STEVE: So, yeah, that one didn't grab me. This one, I like the idea of just sort of being able to stare at it. You sort of say, okay, now, that one's going to come out first, so follow that line around. And I've got to switch that one here, then I've got to press that. It's just - it is very enjoyable. So I wanted to make sure that people knew, just as a follow-up on our discovery of it last time. You keep doing that because I want you to find the cool round thing.

LEO: Okay. And it's on iOS, Android, and Windows Phone, which is great.

STEVE: Yes. I did talk about the Apple Watch already. I mistakenly thought that the band, the $300 band could be too small for someone. But you explained that that was the woman's version, or at least the smaller person's version, and that the band for the regular watch, the larger watch, is proportionally larger.

LEO: And Apple tells you how big it is and has a little sizer. So you know ahead of time.

STEVE: Yes. They've got a beautiful sizing chart and everything. And as you said, they're encouraging people to come in and not just press some buttons on the website and hope for the best.

LEO: Well, now you understand why; right? Yeah.

STEVE: Yes. Now, everybody knows that I've got these blinking lights behind me. I'm trying to point to them, there. There they are. And that was from a relatively expensive, but also very nice, PDP-8 mini computer kit which I built years ago. That was based on an increasingly scarce chip, which was actually an integrated one-chip PDP-8 computer. They put the whole thing on a chip, which, you know, it sounds like a big deal, but obviously it's not because look what we put on chips now. Anyway, a beautiful, talented designer, I want to say Germany, has developed a PDP-8/I kit, where the engine behind it is a Raspberry PI.

LEO: It's probably faster than a PDP-8, too.

STEVE: And, now, you need to bring this up. I created a shortcut.

LEO: Okay.

STEVE:, all lowercase, pdp8kit.

LEO: And appropriately, it's from Obsolescence Guaranteed.

STEVE: Yes. Bring up a picture of it, Leo. The guy has done an incredible job, and he's offering the kits for sale for less than $200.

LEO: What?
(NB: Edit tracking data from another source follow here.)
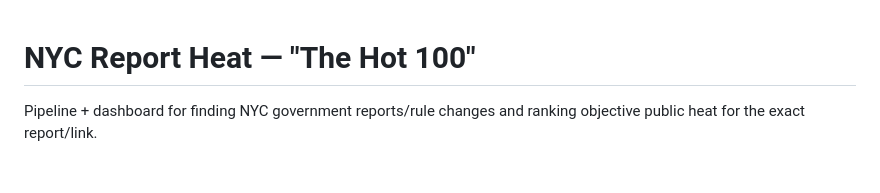
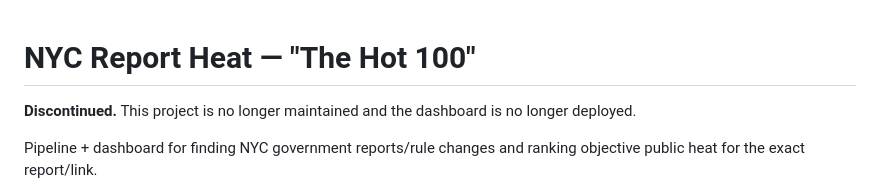
Before and after one commit to gothamizer/nyc-report-heat, a Markdown page: README.md, the part around the change. GitHub-like rendering; blank space fills up the shorter version.

Commit message:
Mark project as discontinued in README

```diff
--- a/README.md
+++ b/README.md
@@ -1,4 +1,6 @@
 # NYC Report Heat — "The Hot 100"
+
+**Discontinued.** This project is no longer maintained and the dashboard is no longer deployed.
 
 Pipeline + dashboard for finding NYC government reports/rule changes and ranking objective public heat for the exact report/link.
 
```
STEVE: You have to provide your own Raspberry PI.

LEO: Well, that's 35 bucks, so that doesn't add a lot.

STEVE: So maybe it's - I think the link's a little bit lower down, the information about it. Nope, not there. Like in that second group of links on the page, I think, right - nope. Yeah, that one.

LEO: Get one?

STEVE: Below, that one.

LEO: Get one.

STEVE: Nope.

LEO: I'll find it. I'll keep looking.

STEVE: It's at the top of the - there you go, that's the one. No, no, no, lower. Okay. In that last group. The first button of the last group. There you go.


STEVE: Oh, no? Shoot. Well, okay. Go ahead. We have to show it because it's intoxicating. Whereas the PDP-8 only had two rows of lights, this thing…

LEO: No, more?

STEVE: …shows all of the different registers.

LEO: There you go. Here's the front part, anyway. All the registers are lights on the screen, on the front.

STEVE: Why, how are we not seeing it?

LEO: Oh, they've hidden it away somewhere. All right. Keep talking. I'll find it. Here's something. Is this it? That's it. It's the very first…

STEVE: Yay, there it is. Oh, the very first link.

LEO: Yeah.

STEVE: Look at it. I mean, it's just - it is gorgeous. So life-size, acrylic panel, painted switches, in a beautiful case, less than $200, because…

LEO: Is there a lot of soldering involved? No, because…

STEVE: Oh, well, yeah, there's a lot of, like, individual little LEDs that need to be soldered into the circuit board. But one of your minions - you have minions, Leo.

LEO: Hey, Minion.

STEVE: A minion. Get a minion.

LEO: Get a minion in here.

STEVE: Anyway, less than $200. I think it's like 186. The more orders he gets, the lower his price will be. He knows all about me, and he spent a lot of time over on my PDP-8 pages, looking at my project. But, I mean, look at that front panel. Oh, my goodness. No one…

LEO: So are these silkscreened? Do we know how he's doing this?

STEVE: Yes, silkscreen, multilayer silkscreen with a blackout mask behind.

LEO: Nice. And is that wood, I supply the wood case, or…

STEVE: I don't know.

LEO: Yeah.

STEVE: So our listeners need to - I'm sure that he's able to supply that. I don't know whether you have to pay more for that. Anyway, I wanted everyone - many people were interested, but they were put off by the high price of these guys that I did. You have to supply a Raspberry PI, but what's that, 40 bucks or something.

LEO: Thirty-five bucks, yeah.

STEVE: Yeah. And so…

LEO: You know what's hysterical is - oh, look, he does have some prebuilt. So that's…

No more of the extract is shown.